Task instructions => Copy every record below exactly as written, but leave out the pictures.
++++ Records provided
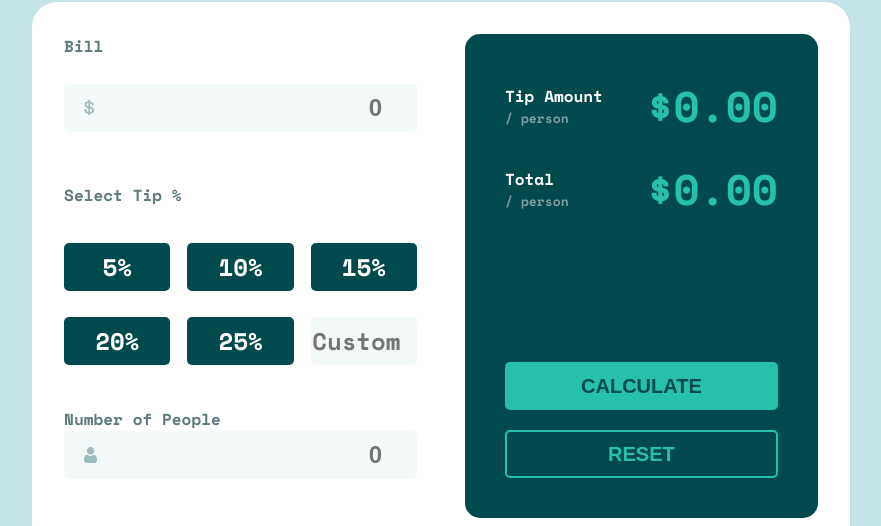
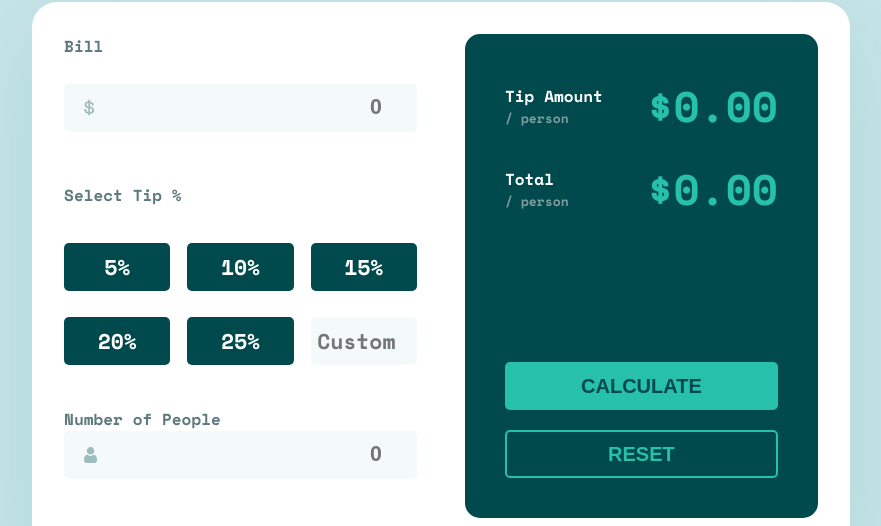
Before and after one commit to delroscol98/Tip-Calculator-App, a plain HTML site: page index.html in a window 1280 px wide. Shown: the part 269-795 px from the top of the page, without its empty margins (199-1080 px from the left). Drawn offline with nearby package versions, Linux system fonts and the light colour scheme.

Commit message:
CSS file modified

```diff
--- a/src/style.css
+++ b/src/style.css
@@ -14,7 +14,7 @@
 }
 
 .text-base {
-  font-size: 2.4rem;
+  font-size: clamp(2rem, 1.667vw, 2.4rem);
 }
 
 .text-lg {
@@ -230,5 +230,6 @@ button,
     margin: auto;
     grid-template-columns: 1fr 1fr;
     gap: 4.8rem;
+    filter: drop-shadow(0 3.2rem 4.3rem rgba(79, 166, 175, 20.07%));
   }
 }
```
++++++++
Your solution =>
Before and after one commit to delroscol98/Tip-Calculator-App, a plain HTML site: page index.html in a window 1280 px wide. Shown: the part 269-795 px from the top of the page, without its empty margins (199-1080 px from the left). Drawn offline with nearby package versions, Linux system fonts and the light colour scheme.

Commit message:
CSS file modified

```diff
--- a/src/style.css
+++ b/src/style.css
@@ -14,7 +14,7 @@
 }
 
 .text-base {
-  font-size: 2.4rem;
+  font-size: clamp(2rem, 1.667vw, 2.4rem);
 }
 
 .text-lg {
@@ -230,5 +230,6 @@ button,
     margin: auto;
     grid-template-columns: 1fr 1fr;
     gap: 4.8rem;
+    filter: drop-shadow(0 3.2rem 4.3rem rgba(79, 166, 175, 20.07%));
   }
 }
```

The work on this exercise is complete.